* [Goal of the exercise]: The answer must consist of every line in the data below that holds the word "icons".

◆ ◆ ◆ ◆ ◆

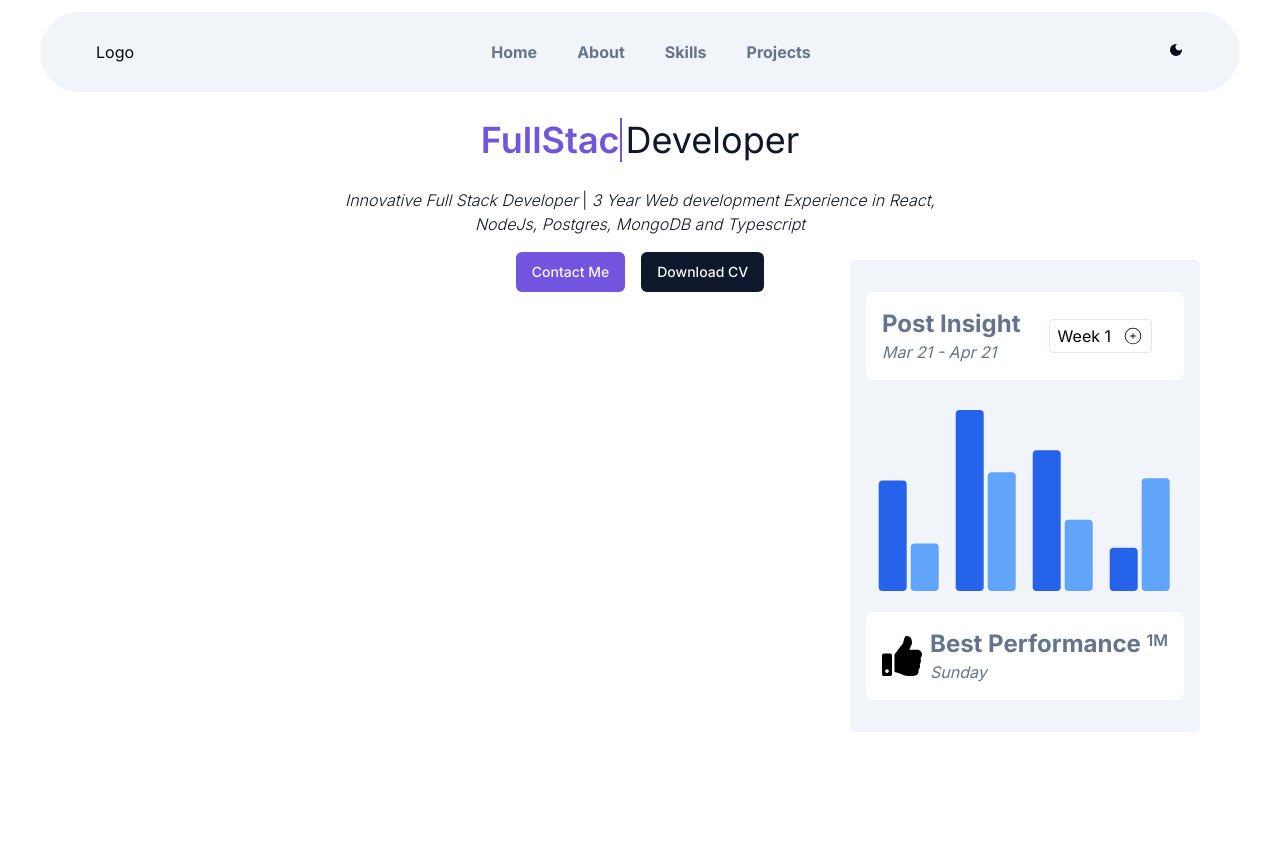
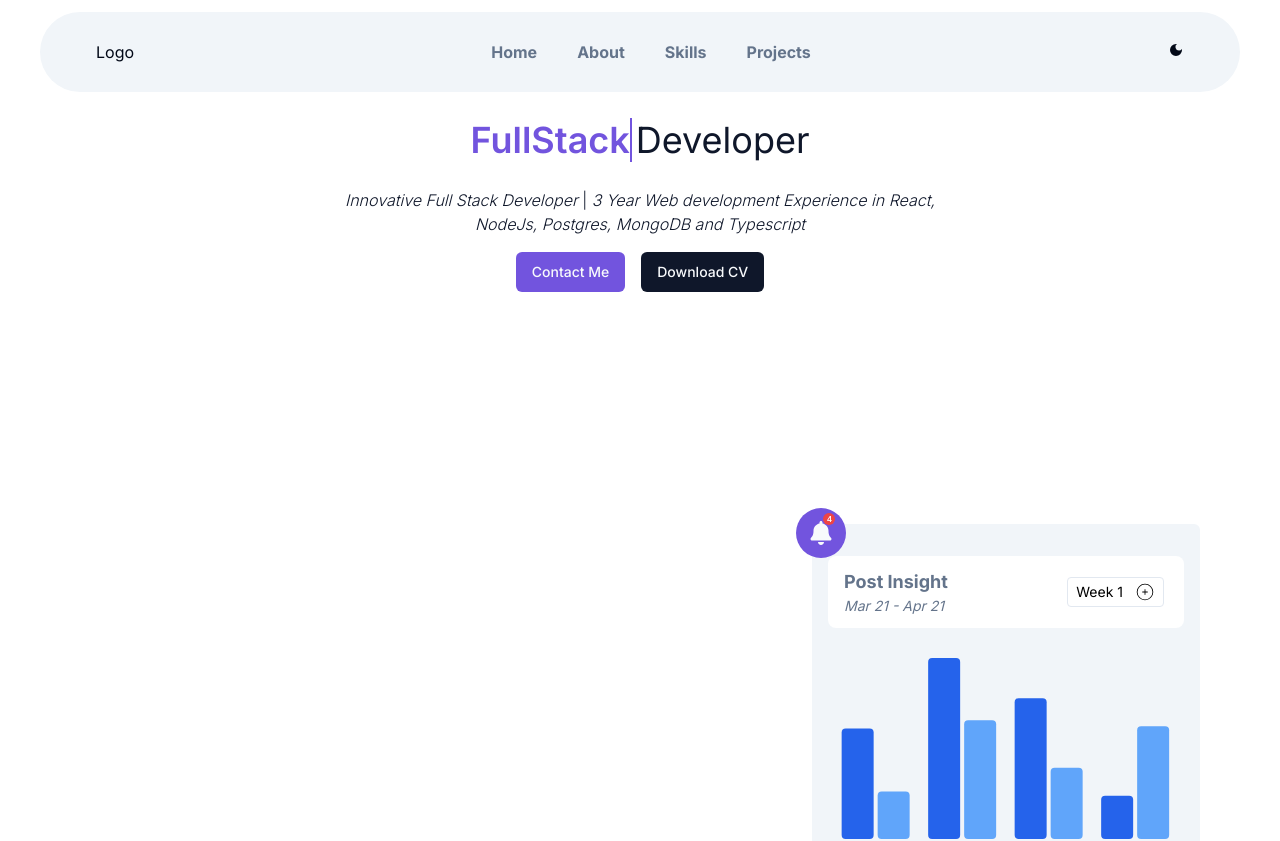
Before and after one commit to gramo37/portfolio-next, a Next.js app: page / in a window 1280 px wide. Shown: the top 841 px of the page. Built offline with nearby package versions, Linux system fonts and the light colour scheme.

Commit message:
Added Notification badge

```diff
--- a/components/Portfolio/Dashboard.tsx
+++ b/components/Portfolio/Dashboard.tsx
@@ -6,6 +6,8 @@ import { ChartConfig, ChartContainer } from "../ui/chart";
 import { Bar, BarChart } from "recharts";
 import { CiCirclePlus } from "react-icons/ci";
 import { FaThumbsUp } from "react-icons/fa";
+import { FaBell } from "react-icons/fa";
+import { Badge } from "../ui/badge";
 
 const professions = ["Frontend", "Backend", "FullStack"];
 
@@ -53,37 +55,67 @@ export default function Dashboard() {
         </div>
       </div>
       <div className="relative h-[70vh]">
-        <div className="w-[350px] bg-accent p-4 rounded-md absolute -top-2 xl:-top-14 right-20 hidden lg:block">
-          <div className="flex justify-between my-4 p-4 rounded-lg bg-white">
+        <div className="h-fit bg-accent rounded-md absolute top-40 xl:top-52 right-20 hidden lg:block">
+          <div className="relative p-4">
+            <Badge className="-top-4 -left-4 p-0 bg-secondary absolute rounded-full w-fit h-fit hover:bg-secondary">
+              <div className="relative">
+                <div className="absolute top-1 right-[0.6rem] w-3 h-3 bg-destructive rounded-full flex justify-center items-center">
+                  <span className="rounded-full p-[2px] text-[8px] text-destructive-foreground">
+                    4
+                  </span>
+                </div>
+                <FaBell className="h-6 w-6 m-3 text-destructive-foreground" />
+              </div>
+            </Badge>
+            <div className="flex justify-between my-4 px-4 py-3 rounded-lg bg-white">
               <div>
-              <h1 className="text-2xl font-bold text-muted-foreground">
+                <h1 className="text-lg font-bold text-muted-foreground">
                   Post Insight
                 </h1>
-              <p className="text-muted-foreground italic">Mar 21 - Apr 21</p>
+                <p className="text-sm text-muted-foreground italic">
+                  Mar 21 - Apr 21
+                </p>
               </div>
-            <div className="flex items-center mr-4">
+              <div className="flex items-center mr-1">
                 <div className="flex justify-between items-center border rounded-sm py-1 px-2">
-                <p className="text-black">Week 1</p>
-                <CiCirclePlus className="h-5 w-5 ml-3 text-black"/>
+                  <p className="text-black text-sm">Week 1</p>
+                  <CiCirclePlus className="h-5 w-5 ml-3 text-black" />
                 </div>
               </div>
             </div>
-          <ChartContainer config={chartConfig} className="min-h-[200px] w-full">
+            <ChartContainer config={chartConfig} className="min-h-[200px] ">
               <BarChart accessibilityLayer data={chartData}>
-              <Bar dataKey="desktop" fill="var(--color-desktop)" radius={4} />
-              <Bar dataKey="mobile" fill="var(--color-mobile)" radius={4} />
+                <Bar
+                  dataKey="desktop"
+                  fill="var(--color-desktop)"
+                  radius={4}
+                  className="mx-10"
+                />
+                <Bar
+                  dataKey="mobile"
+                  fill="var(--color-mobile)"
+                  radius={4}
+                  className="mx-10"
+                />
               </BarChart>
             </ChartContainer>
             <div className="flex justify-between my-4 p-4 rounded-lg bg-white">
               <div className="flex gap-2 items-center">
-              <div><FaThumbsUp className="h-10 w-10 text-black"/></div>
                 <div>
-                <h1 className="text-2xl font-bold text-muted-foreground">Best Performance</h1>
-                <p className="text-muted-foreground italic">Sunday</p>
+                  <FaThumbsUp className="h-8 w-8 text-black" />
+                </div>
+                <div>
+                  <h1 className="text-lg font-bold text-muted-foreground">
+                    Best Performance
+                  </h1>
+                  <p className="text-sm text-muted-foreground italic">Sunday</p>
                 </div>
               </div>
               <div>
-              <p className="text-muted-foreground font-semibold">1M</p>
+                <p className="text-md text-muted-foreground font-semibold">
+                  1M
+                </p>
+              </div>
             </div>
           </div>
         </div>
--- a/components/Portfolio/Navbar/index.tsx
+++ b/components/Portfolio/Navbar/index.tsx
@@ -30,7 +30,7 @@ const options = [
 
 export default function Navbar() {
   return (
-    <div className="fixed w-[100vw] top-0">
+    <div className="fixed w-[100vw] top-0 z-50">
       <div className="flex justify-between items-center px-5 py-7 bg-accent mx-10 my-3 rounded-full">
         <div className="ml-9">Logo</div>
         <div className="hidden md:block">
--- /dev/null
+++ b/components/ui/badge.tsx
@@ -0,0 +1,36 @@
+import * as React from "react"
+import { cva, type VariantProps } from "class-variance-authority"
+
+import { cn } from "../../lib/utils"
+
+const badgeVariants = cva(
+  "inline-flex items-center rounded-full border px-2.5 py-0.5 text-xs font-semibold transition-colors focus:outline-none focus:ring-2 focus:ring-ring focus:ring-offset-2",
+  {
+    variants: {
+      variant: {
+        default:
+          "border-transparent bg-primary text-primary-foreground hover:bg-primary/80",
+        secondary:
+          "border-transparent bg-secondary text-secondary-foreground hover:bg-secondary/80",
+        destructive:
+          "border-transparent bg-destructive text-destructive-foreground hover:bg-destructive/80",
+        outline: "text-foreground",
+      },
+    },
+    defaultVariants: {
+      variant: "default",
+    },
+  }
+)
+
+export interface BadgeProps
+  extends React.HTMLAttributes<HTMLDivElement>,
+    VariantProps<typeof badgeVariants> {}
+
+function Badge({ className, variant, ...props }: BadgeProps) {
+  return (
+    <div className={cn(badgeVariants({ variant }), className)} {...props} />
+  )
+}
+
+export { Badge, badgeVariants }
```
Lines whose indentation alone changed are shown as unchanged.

◆ ◆ ◆ ◆ ◆

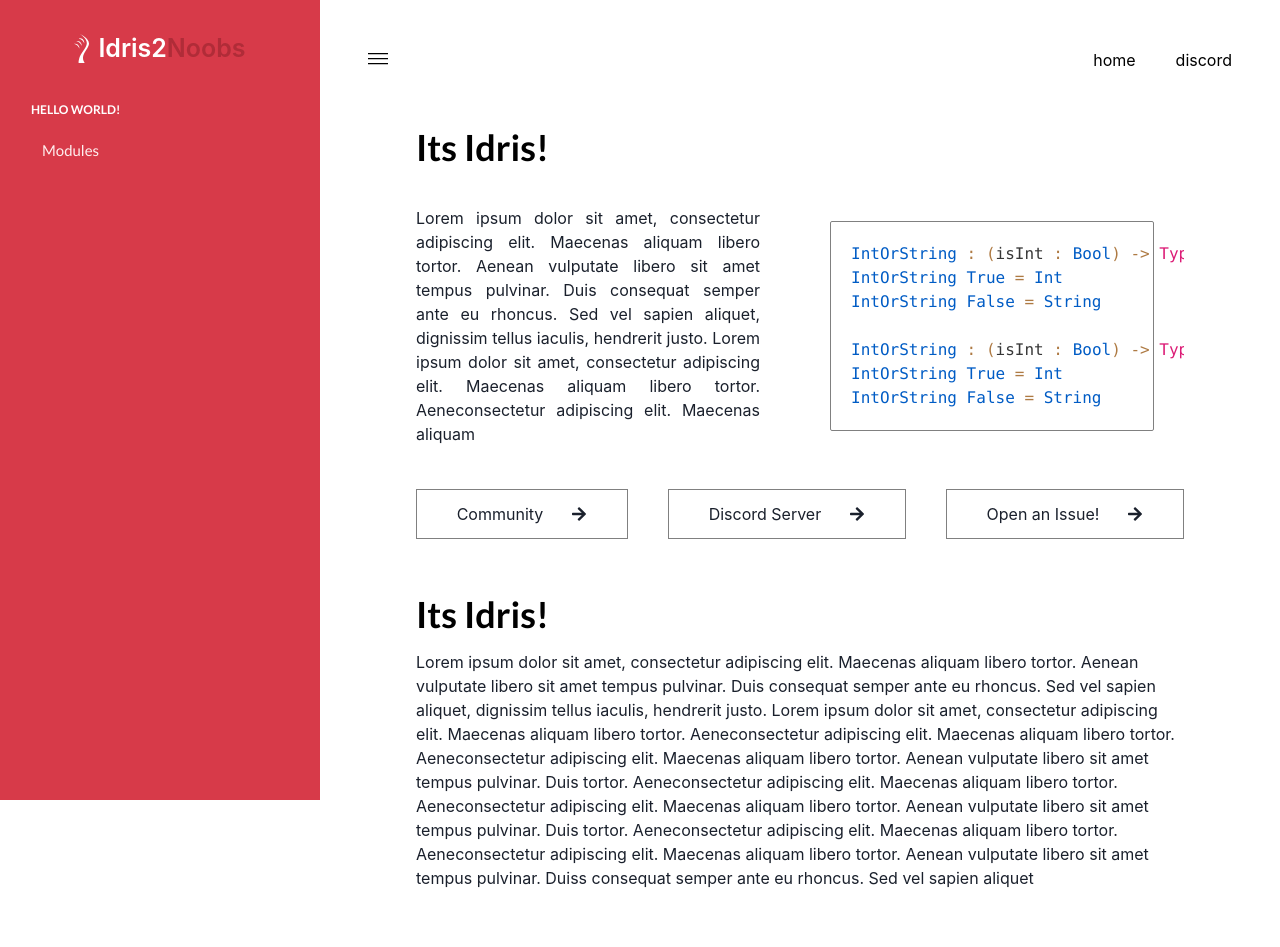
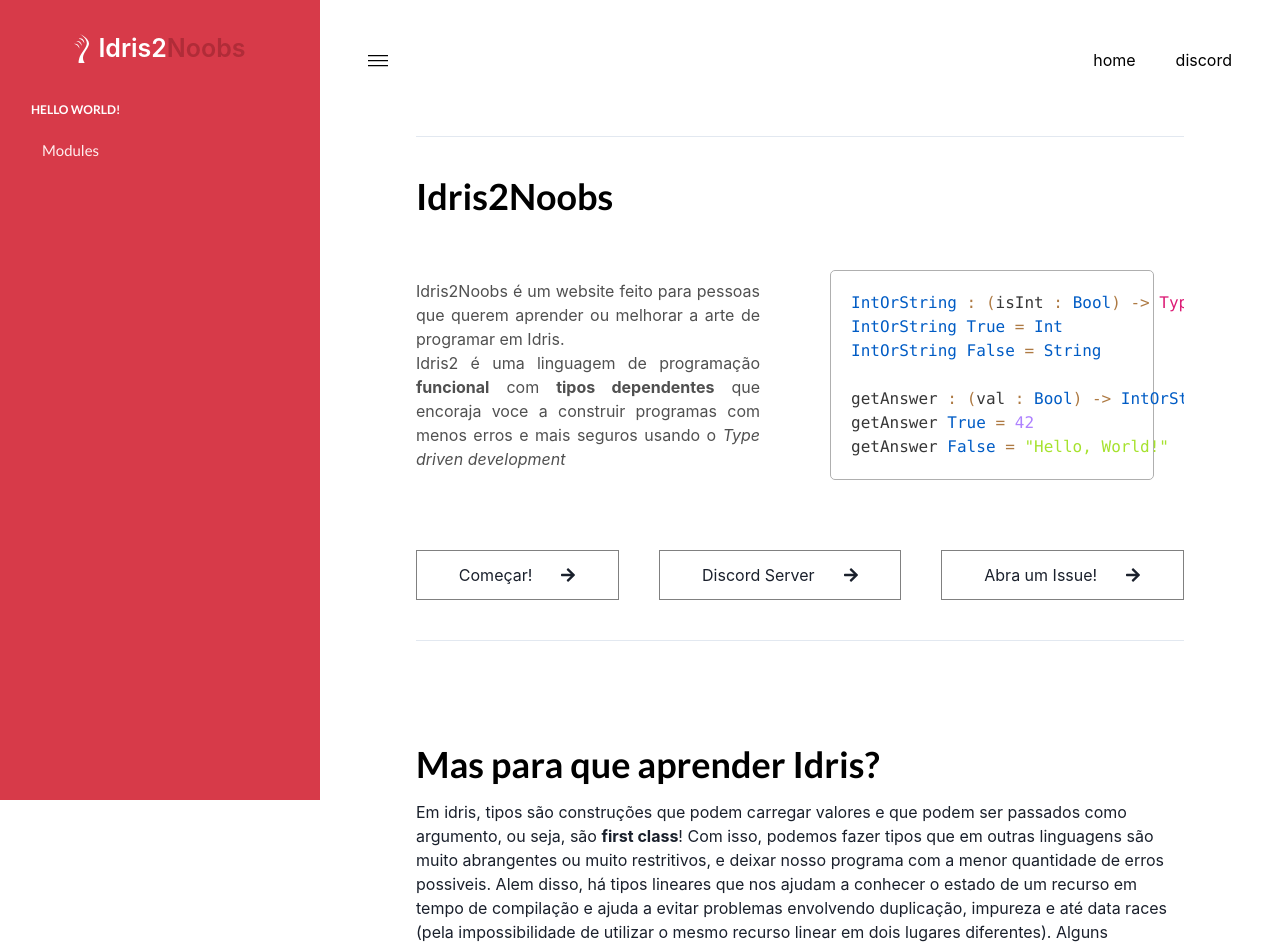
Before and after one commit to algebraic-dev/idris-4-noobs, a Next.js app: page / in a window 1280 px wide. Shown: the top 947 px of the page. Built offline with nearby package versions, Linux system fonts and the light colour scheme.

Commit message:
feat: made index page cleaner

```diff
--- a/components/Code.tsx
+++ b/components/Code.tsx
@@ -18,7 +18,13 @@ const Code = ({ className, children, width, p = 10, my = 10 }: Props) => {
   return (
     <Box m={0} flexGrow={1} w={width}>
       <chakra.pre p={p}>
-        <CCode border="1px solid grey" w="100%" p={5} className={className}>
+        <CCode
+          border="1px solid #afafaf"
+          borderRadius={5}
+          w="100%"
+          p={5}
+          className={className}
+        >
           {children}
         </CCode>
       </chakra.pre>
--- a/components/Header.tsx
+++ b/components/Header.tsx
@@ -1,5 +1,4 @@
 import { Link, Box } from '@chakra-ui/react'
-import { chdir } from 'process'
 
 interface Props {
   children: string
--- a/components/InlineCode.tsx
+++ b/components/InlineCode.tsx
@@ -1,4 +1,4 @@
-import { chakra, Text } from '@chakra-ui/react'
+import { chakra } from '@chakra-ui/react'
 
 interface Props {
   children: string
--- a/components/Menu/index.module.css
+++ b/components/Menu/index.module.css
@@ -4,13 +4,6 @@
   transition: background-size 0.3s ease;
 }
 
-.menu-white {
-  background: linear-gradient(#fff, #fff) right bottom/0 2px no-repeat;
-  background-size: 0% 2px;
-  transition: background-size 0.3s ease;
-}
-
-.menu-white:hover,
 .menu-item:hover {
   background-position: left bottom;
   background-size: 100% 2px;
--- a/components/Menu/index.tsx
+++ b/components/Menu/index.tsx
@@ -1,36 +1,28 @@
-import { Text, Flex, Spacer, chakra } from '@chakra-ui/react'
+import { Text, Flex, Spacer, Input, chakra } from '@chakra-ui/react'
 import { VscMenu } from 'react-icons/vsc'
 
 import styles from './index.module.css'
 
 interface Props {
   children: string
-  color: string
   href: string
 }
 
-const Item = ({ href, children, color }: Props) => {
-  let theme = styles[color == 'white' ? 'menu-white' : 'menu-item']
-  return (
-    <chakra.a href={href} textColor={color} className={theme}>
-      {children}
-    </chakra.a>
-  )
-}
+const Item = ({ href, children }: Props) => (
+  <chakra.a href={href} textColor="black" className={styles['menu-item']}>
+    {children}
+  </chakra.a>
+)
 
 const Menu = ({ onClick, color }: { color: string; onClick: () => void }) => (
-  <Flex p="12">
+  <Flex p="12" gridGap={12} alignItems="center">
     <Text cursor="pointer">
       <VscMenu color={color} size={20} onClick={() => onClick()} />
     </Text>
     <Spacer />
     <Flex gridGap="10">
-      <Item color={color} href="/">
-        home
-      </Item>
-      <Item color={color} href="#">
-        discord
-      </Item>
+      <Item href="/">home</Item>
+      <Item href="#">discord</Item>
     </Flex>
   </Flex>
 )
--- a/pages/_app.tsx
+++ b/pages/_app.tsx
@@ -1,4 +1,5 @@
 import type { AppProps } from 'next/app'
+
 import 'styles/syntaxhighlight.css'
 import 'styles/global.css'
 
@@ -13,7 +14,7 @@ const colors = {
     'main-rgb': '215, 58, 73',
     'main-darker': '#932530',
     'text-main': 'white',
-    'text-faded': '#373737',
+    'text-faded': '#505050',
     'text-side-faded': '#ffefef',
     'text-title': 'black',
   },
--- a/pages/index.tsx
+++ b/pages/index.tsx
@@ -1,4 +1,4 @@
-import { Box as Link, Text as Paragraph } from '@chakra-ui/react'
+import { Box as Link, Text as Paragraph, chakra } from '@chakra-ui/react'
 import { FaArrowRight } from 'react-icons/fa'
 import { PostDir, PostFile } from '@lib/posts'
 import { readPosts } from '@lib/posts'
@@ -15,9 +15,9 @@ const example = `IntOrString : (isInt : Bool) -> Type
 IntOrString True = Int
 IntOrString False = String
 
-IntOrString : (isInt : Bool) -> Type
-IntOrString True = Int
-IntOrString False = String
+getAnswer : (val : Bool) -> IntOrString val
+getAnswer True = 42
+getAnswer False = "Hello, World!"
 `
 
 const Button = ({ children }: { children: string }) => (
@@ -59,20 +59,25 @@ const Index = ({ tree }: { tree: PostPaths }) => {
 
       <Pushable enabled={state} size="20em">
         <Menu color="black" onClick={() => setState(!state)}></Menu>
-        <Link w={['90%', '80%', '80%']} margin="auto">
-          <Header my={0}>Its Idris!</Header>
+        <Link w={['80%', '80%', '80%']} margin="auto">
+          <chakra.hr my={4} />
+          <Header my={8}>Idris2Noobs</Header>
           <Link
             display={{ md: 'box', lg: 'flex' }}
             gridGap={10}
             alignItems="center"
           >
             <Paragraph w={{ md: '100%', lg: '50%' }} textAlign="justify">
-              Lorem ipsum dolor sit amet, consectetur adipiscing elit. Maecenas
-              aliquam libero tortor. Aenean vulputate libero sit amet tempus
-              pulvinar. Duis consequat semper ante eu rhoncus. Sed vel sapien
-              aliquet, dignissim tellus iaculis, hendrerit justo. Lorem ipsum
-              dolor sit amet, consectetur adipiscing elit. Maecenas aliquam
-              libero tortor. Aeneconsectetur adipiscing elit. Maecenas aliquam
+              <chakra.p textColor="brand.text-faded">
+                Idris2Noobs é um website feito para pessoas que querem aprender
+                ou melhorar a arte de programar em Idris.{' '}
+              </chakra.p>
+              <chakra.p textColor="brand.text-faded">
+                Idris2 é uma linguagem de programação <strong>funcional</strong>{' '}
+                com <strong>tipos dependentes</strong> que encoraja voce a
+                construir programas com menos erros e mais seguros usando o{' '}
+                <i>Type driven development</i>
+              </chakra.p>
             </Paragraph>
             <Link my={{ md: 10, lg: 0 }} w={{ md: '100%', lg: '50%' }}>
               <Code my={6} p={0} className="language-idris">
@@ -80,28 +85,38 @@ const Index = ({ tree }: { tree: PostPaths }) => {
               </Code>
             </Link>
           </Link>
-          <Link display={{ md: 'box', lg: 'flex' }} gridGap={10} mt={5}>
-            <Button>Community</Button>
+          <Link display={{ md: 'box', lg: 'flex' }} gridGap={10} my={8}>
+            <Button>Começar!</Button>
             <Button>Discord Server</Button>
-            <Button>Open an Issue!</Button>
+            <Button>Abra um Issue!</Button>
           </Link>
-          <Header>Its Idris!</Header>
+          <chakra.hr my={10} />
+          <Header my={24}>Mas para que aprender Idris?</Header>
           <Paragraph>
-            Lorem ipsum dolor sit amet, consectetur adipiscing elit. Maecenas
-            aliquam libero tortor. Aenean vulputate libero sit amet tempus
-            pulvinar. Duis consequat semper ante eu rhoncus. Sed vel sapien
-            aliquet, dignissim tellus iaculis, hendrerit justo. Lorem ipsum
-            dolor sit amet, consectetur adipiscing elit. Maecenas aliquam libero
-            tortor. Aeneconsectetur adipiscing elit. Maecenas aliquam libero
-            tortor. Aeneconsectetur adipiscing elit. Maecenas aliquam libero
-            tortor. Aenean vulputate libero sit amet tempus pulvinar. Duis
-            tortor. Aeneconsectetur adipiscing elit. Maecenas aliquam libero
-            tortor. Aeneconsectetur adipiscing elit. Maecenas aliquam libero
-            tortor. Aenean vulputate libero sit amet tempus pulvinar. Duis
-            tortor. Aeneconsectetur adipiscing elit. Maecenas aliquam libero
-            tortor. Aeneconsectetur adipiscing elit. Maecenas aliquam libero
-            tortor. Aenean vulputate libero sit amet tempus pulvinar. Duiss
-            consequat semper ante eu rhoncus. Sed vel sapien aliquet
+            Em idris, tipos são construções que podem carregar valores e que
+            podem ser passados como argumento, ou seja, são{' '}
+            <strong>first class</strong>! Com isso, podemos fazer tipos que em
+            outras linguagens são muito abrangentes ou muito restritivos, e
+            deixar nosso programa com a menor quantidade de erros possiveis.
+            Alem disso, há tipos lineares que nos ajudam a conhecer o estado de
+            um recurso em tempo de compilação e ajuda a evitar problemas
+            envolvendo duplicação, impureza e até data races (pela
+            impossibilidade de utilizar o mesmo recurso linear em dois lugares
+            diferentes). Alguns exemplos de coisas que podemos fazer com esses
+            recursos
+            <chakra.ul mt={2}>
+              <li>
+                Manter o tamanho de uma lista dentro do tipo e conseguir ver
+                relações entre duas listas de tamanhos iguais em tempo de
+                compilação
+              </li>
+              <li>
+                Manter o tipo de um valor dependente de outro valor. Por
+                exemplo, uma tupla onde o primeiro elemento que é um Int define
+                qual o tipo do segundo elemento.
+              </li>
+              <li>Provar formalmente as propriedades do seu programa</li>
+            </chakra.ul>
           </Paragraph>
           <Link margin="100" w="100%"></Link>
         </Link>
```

◆ ◆ ◆ ◆ ◆

* [Solution for this task]:
 import { CiCirclePlus } from "react-icons/ci";
 import { FaThumbsUp } from "react-icons/fa";
+import { FaBell } from "react-icons/fa";
 import { VscMenu } from 'react-icons/vsc'
 import { FaArrowRight } from 'react-icons/fa'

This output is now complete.